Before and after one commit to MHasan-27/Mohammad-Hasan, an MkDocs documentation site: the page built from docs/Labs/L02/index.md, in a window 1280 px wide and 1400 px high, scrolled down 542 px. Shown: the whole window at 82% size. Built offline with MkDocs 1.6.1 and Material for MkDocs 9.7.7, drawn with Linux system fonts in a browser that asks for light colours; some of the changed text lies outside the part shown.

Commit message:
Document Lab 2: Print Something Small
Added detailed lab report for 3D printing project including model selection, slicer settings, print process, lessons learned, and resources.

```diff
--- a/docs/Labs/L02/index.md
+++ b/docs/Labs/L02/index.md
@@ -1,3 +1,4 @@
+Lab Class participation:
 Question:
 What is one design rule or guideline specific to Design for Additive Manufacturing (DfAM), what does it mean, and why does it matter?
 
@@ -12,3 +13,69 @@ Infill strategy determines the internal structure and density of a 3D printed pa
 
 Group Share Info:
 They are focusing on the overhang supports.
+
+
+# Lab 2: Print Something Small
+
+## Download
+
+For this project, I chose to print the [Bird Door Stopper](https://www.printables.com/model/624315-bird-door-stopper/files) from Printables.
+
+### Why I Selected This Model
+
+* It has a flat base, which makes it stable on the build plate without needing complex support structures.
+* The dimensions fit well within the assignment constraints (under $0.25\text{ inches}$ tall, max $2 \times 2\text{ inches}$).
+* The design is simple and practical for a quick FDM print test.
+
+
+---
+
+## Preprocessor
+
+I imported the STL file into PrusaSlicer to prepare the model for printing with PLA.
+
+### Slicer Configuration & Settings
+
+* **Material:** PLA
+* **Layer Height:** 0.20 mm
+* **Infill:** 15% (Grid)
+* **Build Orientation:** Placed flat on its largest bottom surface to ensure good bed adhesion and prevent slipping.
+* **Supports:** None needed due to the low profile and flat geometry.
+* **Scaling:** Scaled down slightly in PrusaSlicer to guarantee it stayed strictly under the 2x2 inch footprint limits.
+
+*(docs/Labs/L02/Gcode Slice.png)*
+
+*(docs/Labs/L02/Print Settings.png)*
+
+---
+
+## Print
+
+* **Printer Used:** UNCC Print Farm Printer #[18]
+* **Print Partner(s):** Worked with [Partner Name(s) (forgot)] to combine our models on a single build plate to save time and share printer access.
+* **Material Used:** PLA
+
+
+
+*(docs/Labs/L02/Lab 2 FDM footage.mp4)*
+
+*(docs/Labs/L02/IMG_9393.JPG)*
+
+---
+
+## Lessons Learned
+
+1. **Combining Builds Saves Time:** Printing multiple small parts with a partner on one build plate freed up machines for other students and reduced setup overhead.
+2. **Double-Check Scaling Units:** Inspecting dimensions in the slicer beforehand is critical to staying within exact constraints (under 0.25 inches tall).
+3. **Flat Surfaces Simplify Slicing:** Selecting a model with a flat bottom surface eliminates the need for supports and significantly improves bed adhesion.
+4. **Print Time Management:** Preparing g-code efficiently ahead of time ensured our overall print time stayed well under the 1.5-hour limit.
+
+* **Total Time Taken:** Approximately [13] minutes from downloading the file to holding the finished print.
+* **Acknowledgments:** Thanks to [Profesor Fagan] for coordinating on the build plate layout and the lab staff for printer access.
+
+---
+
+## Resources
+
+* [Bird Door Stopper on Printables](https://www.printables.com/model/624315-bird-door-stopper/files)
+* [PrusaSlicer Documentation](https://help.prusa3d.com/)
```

WHAT YOU NEED TO DO
For each line above that includes the word "Used", make a copy of that line.

OUTPUT FOR THIS TASK
+* **Printer Used:** UNCC Print Farm Printer #[18]
+* **Material Used:** PLA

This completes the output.